The conference will address economic and social development and organizers hope to make a compendium of ideas and discussions which can be presented to leaders of G8 nations.
G8 Summit Policy Office representative Laurence Blandford helped set the agenda for the June 26-27, 2002, G8 Summit, and explained to Sustainable Growth delegates how their topics of discussion may overlap.
"Last year's summitt in Genoa was substantively a great success in terms of the results it produced but in many ways it was challenging in terms of public understanding of the G8. Clearly the image of the summit was not of G8 leaders and the leaders of developing countries discussing important issues but rather what was going on in the streets. The Prime Minister Jean Chrétien felt after that meeting that a new approach was required, one which took the summit away from the large bureaucratic delegations and the imperatives of the bureaucrats."
Blandford said that Kananaskis will be an informal retreat for G8 leaders which minimizes travel and maximizes time for informal face to face discussions.
"We've worked very hard to focus the agenda to achieve a results-oriented focused agenda that's not 'Christmas treed,'" he said. "[That is] where every person wants to attach their favorite bobble to a tree which then becomes unfocused.

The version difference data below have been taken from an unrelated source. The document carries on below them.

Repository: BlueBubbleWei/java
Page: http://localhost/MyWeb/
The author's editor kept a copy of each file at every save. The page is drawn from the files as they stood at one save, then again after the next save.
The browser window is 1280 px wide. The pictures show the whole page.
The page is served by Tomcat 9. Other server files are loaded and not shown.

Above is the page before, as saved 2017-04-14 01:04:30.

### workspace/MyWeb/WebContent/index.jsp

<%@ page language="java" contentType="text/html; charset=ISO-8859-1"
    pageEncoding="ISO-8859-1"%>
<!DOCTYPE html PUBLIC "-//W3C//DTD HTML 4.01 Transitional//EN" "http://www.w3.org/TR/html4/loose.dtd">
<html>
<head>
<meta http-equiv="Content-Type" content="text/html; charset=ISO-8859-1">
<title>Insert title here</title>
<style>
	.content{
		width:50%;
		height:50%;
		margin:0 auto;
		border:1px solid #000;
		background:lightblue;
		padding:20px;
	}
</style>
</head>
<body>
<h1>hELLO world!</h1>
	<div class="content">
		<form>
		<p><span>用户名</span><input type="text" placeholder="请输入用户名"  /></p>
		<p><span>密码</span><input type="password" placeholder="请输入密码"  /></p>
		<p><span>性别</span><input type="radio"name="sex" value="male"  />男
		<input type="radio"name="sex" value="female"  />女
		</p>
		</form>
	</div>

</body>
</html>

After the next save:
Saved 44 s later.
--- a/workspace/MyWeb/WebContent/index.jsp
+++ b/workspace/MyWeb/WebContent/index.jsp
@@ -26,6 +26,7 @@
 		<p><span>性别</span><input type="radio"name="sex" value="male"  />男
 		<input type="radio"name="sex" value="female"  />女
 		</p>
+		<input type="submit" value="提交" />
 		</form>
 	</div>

"We placed importance on building public awareness and including public opinion in our preparatory process early on. These kinds of events are very significant in contributing to public awareness of work we are doing as is the G6B which we also support," he continued. "We also argued that to influence the summit agenda, we need to start much sooner-we need to appear much earlier on in the process. If you're trying to influence the summit agenda today, it's rather late in the game, the agenda has been set on what discussions will be happening. Now is not the time to put new issues on the table. We've been talking extensively to Canadians and citizens of other G8 countries and Africa, the PM has been very active in traveling and speaking, advocating that."
Ella Kokotsis from the G8 Research Group at the University of Toronto, agreed with Blandford and sees great potential in the G8 agenda to deliver on promises, citing fulfillment of a majority of such agreements made in Genoa and the increased role of public consultation in this round of talks.
"Despite the uncertainty, Prime Minister Jean Chrétien has designed and should deliver a conference of historic significance," said Kokotsis. "The challenge is for him to find a way to engage civil society in global governance. Success rests on citizens of the world in coping with forces of globalization that will hopefully make Kananaskis a historical success."
After Blandford's address, Bank of Canada official Allan Crawford discussed the growth of the economy.
"Productivity plays a very important role in determining the national standard of living and is an important source of gains in real income," said Crawford. "Most of the United States' increase in productivity growth can be attributed to efficiency gains in information and communications technology. Much of that push seems to be related to use of technology in all sectors of the economy."
Crawford also noted the importance of gains in ICT production, and that such trends are not generally observed outside the U.S.
According to Crawford, five key factors drive productivity growth in Canada. They are investment in capital and new technologies; adoption of business and organizational structures complementary to changes in technology; the increase in average education of the work force and availability of skilled workers; the diffusion of technologies through foreign trade; and favourable micro and macro-economic regulations and policies.